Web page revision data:
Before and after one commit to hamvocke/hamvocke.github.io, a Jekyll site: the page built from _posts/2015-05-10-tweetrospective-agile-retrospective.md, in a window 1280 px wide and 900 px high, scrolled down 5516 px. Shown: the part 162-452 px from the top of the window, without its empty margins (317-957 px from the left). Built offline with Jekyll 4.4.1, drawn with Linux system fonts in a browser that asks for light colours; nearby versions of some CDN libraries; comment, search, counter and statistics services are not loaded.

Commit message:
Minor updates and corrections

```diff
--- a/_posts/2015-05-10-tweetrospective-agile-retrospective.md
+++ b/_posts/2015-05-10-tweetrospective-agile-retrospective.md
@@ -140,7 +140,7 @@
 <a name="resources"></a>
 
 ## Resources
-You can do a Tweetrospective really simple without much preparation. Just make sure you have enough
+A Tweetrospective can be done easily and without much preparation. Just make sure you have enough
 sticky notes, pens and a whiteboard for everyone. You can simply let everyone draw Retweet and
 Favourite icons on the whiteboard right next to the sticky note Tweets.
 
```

What to do :: Set down each entry above again exactly as it reads.

Answer below ::
Before and after one commit to hamvocke/hamvocke.github.io, a Jekyll site: the page built from _posts/2015-05-10-tweetrospective-agile-retrospective.md, in a window 1280 px wide and 900 px high, scrolled down 5516 px. Shown: the part 162-452 px from the top of the window, without its empty margins (317-957 px from the left). Built offline with Jekyll 4.4.1, drawn with Linux system fonts in a browser that asks for light colours; nearby versions of some CDN libraries; comment, search, counter and statistics services are not loaded.

Commit message:
Minor updates and corrections

```diff
--- a/_posts/2015-05-10-tweetrospective-agile-retrospective.md
+++ b/_posts/2015-05-10-tweetrospective-agile-retrospective.md
@@ -140,7 +140,7 @@
 <a name="resources"></a>
 
 ## Resources
-You can do a Tweetrospective really simple without much preparation. Just make sure you have enough
+A Tweetrospective can be done easily and without much preparation. Just make sure you have enough
 sticky notes, pens and a whiteboard for everyone. You can simply let everyone draw Retweet and
 Favourite icons on the whiteboard right next to the sticky note Tweets.
 
```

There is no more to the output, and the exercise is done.